● EXERCISE DIRECTIONS
Copy each line of the records below that mentions the word "Endpoint".

● DATA FOR ANALYSIS
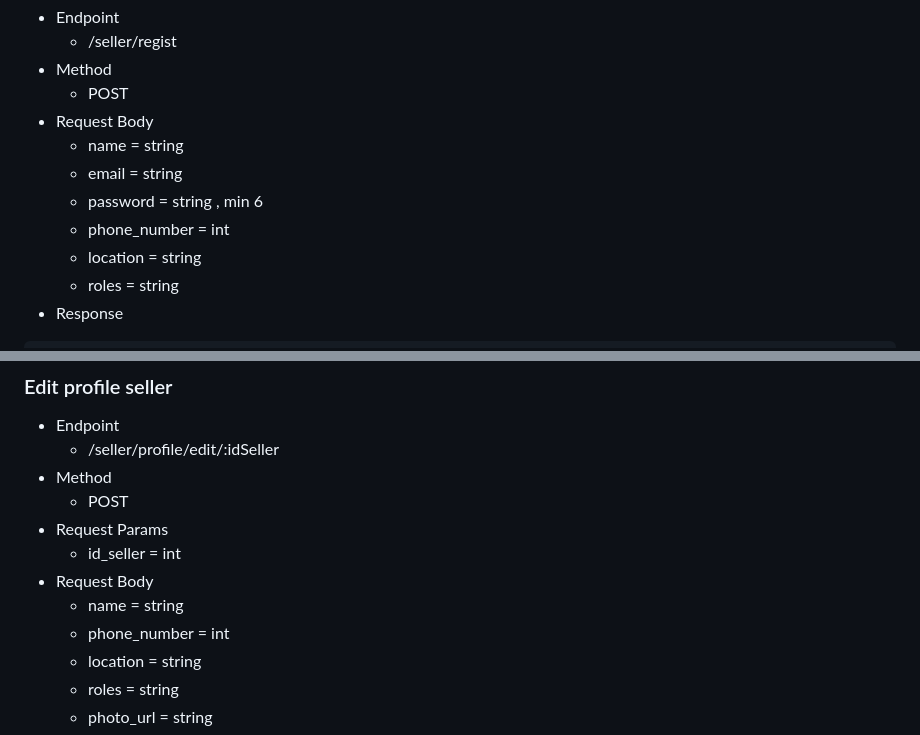
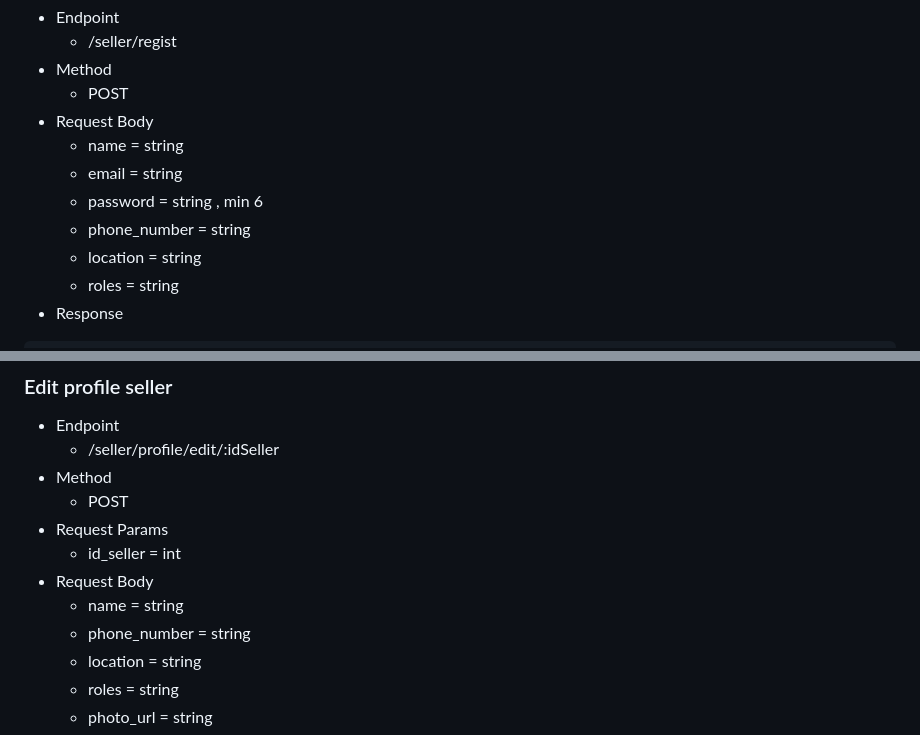
Before and after one commit to firahmhh/C23-OS03-final-project, a Markdown page: README.md, 2 parts joined by grey strips. GitHub-like rendering.

Commit message:
perubahan readme.md

```diff
--- a/README.md
+++ b/README.md
@@ -59,7 +59,7 @@ Endpoint:
   - name = string
   - email = string
   - password = string , min 6
-  - phone_number = int
+  - phone_number = string
   - location = string
   - roles = string
 - Response
@@ -129,7 +129,7 @@ Endpoint:
   - id_seller = int
 - Request Body
   - name = string
-  - phone_number = int
+  - phone_number = string
   - location = string
   - roles = string
   - photo_url = string
```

● WRITTEN ANSWER
@@ -59,7 +59,7 @@ Endpoint:
@@ -129,7 +129,7 @@ Endpoint:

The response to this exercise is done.